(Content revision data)
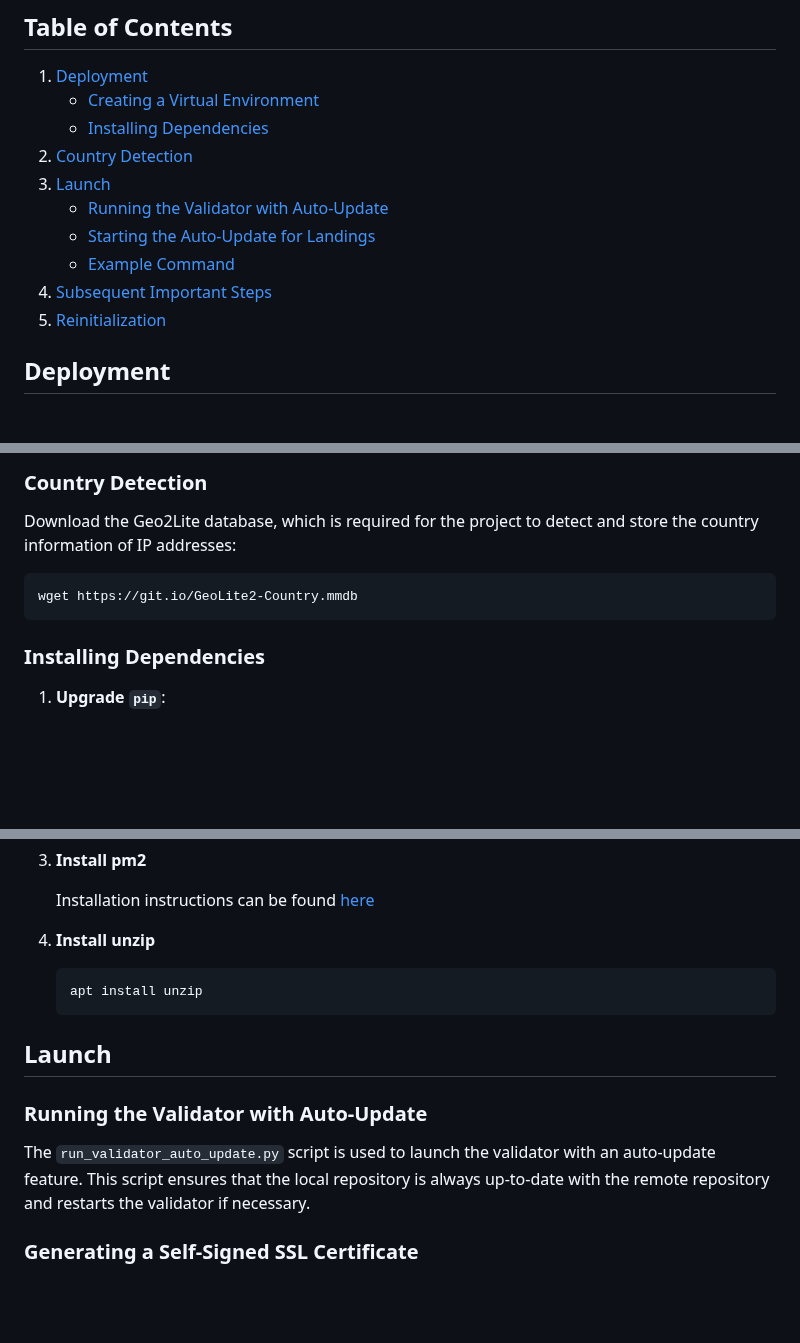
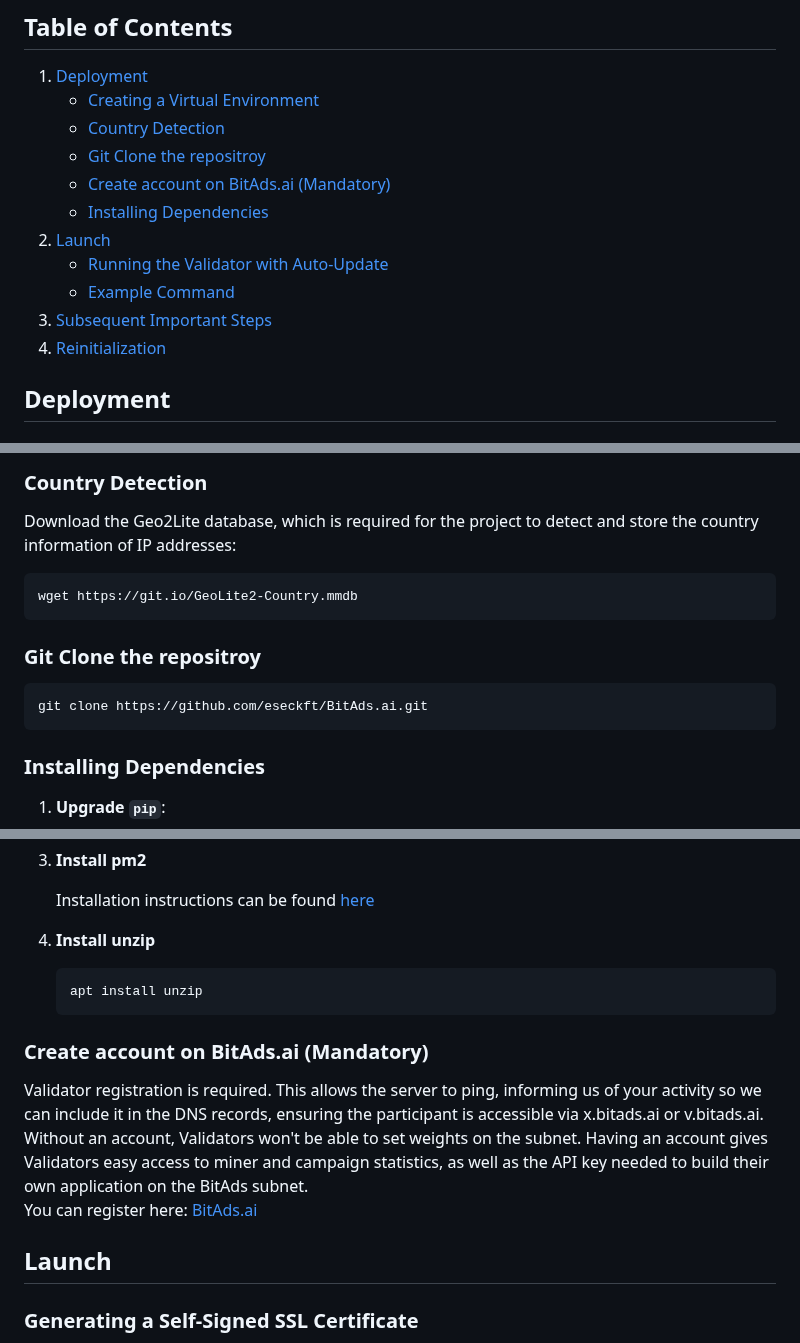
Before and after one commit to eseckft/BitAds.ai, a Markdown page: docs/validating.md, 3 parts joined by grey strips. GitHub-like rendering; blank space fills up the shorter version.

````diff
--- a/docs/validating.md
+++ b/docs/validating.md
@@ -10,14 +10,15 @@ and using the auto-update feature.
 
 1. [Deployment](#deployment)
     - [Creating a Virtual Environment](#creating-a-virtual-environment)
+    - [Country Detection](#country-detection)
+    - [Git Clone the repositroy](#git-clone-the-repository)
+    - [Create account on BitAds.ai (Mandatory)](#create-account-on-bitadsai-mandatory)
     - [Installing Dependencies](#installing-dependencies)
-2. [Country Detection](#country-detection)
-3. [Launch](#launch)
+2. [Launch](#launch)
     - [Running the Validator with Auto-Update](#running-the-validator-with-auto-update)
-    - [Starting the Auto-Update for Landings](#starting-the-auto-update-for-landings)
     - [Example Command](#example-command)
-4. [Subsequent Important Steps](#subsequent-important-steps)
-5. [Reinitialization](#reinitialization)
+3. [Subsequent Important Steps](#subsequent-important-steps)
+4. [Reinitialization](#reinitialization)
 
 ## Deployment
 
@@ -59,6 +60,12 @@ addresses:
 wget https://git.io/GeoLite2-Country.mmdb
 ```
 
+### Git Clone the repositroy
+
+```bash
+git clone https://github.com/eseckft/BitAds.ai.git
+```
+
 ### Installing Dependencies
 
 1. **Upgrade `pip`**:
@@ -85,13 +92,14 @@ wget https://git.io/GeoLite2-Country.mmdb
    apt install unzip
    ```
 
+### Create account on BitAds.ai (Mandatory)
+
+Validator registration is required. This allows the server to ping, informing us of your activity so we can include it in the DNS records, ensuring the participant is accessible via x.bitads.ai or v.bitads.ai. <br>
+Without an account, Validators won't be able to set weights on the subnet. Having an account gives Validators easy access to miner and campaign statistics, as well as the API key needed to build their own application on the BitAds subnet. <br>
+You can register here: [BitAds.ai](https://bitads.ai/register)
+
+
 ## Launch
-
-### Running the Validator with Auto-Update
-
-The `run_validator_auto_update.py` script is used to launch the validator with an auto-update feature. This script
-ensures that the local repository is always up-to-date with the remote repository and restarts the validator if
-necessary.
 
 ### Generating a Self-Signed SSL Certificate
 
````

* **Task objective**
Search term "https": return each line of the data that contains it.

* **Output for this task**
 wget https://git.io/GeoLite2-Country.mmdb
+git clone https://github.com/eseckft/BitAds.ai.git
@@ -85,13 +92,14 @@ wget https://git.io/GeoLite2-Country.mmdb
+You can register here: [BitAds.ai](https://bitads.ai/register)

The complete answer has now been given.